For the amateur physicists out there, I have some great news: CERN just made the biggest data dump in the history of particle physics, sharing 300 TB of Large Hadron Collider (LHC) data online. It’s completely free, and it’s high quality data too, from the Compact Muon Solenoid (CMS) experiment at the LHC. Anyone can access it, and if you’re into particle physics – yes, you should.
The Large Hadron Collider is the largest, most complex experimental facility ever built, and the largest single machine in the world. It’s a fitting construction for a machine built to unravel the very fabric of the Universe – the subatomic particles which make out elementary particles and atoms.
As you’d expect from such a large project, it came up with a trove of data – valuable, high quality data – and in the spirit of good science, the lead researchers decided to make it available for everyone, for free.
“[O]nce we’ve exhausted our exploration of the data, we see no reason not to make them available publicly,” says Kati Lassila-Perini, who works on the CMS experiment.
“The benefits are numerous, from inspiring high-school students to the training of the particle physicists of tomorrow. And personally, as CMS’s data-preservation co-ordinator, this is a crucial part of ensuring the long-term availability of our research data.”
Of course, the data isn’t going to be easy to understand – this isn’t your average pretty picture with a caption beside it. The good thing is that if you really want to start looking through it, you can do it with a regular computer or a laptop, which means it can be addressed at a university or even high school level.

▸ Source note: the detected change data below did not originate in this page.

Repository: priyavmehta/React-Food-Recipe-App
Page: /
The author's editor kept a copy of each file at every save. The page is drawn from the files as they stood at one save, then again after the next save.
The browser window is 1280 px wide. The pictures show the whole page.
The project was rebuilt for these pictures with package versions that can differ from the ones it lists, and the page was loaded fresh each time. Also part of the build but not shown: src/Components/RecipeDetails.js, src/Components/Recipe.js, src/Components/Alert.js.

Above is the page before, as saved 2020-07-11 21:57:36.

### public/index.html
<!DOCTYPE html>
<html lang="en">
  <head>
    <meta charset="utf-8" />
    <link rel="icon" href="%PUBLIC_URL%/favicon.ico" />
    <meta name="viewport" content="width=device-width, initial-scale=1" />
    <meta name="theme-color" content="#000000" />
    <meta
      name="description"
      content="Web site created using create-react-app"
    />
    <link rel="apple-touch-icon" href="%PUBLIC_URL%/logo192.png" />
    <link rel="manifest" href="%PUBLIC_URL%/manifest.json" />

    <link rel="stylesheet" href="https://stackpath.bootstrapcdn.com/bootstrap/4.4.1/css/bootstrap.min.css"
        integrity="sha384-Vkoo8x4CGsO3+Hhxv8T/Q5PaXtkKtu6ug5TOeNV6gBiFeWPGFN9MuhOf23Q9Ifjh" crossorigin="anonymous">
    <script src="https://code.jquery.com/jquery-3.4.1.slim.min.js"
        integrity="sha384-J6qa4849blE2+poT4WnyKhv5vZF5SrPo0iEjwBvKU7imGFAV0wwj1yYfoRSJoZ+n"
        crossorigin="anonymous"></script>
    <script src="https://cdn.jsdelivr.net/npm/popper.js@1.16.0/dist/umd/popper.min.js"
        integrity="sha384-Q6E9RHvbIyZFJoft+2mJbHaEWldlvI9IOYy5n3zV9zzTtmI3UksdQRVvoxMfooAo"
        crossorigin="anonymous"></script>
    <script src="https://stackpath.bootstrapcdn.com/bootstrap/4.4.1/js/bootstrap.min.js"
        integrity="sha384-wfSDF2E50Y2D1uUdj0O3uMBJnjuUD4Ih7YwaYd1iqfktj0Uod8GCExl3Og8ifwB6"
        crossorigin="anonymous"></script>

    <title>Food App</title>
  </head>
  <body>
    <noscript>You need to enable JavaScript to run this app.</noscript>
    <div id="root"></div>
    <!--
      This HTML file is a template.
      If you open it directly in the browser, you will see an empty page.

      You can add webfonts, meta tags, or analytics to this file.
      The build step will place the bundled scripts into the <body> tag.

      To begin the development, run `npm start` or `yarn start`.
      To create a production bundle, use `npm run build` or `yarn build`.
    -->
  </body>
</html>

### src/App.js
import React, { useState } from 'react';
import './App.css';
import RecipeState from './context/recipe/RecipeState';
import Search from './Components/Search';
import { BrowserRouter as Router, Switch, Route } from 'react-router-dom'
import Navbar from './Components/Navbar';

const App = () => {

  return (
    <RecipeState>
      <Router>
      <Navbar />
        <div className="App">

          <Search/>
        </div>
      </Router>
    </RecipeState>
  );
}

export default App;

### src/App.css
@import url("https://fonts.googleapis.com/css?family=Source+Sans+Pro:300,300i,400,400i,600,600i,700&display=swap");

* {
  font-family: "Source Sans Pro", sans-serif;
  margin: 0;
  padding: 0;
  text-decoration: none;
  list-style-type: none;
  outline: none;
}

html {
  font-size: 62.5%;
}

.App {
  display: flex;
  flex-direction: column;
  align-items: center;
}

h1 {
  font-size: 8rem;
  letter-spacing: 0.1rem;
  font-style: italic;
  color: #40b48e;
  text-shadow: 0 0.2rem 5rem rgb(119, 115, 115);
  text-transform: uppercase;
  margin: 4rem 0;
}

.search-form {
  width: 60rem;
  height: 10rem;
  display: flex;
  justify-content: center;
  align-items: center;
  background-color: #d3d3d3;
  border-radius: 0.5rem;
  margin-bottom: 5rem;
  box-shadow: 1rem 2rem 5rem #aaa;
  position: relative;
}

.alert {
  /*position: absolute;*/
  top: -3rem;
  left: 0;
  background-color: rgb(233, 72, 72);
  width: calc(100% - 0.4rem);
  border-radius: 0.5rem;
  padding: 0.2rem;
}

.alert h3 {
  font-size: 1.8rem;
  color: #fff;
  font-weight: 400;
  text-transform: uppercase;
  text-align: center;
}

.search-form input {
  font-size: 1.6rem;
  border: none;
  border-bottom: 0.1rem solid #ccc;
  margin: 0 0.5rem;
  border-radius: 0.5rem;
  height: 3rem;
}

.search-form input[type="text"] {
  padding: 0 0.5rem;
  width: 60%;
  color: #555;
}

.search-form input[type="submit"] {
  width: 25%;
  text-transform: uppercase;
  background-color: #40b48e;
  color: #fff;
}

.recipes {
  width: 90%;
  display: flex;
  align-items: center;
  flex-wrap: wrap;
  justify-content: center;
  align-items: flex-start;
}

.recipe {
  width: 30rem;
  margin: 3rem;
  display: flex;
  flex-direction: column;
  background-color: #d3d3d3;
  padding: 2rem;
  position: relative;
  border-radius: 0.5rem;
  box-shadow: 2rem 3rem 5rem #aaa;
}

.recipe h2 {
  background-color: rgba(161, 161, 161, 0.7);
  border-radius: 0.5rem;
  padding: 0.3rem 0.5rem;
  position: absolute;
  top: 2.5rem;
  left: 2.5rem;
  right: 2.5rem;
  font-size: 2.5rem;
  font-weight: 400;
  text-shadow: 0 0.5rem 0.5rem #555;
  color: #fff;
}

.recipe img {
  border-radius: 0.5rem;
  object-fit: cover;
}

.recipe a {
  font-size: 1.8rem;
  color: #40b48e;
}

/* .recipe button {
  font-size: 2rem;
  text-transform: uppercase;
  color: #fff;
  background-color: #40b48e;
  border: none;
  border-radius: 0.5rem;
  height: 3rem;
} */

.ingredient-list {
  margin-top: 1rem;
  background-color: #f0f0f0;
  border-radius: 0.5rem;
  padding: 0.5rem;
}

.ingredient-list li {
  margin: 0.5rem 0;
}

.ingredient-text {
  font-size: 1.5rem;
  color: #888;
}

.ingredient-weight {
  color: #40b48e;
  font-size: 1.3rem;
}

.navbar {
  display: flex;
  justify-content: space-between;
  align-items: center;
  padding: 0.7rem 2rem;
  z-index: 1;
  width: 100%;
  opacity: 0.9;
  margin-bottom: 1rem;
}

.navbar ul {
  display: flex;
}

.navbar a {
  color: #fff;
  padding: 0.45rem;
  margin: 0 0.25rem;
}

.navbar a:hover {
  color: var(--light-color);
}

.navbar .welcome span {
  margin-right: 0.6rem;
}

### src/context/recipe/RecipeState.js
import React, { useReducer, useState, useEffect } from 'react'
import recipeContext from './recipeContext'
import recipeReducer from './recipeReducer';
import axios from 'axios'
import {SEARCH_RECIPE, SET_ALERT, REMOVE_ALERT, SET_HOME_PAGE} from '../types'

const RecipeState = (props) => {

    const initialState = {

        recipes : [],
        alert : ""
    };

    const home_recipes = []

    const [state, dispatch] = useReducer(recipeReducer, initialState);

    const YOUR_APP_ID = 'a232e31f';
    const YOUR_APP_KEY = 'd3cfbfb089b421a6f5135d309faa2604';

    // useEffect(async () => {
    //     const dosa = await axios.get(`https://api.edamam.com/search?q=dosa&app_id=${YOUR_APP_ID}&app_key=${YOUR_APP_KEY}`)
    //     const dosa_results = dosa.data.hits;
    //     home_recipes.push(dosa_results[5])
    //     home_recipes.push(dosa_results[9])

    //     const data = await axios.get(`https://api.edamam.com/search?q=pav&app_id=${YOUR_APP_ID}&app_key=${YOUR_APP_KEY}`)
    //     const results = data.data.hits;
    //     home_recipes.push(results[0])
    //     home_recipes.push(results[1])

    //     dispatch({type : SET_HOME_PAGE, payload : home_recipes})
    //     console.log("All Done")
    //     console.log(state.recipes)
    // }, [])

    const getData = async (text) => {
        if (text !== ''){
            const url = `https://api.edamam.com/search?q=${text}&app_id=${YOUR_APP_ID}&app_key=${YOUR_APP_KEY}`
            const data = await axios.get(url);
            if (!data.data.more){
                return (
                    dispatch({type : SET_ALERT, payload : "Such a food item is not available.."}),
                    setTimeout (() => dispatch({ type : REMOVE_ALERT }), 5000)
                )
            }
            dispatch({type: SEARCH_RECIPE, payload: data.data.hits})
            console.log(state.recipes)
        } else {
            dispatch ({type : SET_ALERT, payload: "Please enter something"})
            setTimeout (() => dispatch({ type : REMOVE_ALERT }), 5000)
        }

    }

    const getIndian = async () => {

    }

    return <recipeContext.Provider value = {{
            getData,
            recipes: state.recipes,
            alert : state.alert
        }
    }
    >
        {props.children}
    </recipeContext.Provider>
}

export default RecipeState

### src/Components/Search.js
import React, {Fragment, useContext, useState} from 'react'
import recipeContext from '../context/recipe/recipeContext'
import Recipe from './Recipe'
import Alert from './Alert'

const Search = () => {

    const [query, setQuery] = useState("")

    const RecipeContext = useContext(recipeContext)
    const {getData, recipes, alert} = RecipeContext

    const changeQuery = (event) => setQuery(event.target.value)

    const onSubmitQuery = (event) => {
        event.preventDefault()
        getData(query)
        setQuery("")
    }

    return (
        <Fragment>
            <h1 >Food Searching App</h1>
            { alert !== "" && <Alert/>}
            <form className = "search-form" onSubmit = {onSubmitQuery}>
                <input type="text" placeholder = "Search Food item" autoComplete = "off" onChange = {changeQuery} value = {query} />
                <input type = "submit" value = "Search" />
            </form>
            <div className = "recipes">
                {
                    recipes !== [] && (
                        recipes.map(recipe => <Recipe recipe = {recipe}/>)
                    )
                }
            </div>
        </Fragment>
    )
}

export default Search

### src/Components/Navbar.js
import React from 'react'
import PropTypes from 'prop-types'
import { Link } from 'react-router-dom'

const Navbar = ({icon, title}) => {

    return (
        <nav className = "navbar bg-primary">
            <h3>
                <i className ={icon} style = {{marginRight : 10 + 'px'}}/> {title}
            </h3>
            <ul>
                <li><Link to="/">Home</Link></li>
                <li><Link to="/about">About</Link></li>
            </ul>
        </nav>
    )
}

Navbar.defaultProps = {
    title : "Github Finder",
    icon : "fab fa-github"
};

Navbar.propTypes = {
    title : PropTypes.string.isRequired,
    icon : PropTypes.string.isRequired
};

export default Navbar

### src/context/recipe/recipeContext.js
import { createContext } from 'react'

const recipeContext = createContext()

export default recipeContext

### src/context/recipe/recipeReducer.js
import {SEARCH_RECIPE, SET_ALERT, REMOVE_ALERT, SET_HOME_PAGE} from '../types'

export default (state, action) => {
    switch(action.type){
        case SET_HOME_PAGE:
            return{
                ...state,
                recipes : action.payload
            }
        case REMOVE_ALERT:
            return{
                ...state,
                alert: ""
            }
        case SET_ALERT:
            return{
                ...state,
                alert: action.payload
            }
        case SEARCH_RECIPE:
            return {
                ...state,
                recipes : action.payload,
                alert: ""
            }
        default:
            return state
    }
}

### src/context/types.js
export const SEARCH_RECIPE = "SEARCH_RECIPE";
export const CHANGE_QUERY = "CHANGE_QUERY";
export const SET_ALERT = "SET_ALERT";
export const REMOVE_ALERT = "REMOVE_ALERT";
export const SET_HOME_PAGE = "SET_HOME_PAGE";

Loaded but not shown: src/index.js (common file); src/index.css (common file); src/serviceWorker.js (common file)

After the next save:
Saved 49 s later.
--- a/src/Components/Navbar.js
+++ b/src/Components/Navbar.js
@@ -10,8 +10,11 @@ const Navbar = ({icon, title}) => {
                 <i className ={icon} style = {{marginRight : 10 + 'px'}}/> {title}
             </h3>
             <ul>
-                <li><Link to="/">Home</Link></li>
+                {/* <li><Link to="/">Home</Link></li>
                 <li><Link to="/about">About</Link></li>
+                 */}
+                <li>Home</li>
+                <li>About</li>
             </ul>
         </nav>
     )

This data can spark new interest in physics, but it can even lead to new discoveries. It’s quite possible that researchers might have missed some things, and people looking over open-source data is a great possibility to re-check that data. New findings are constantly being made with open-source data in archaeology and medicine, among others.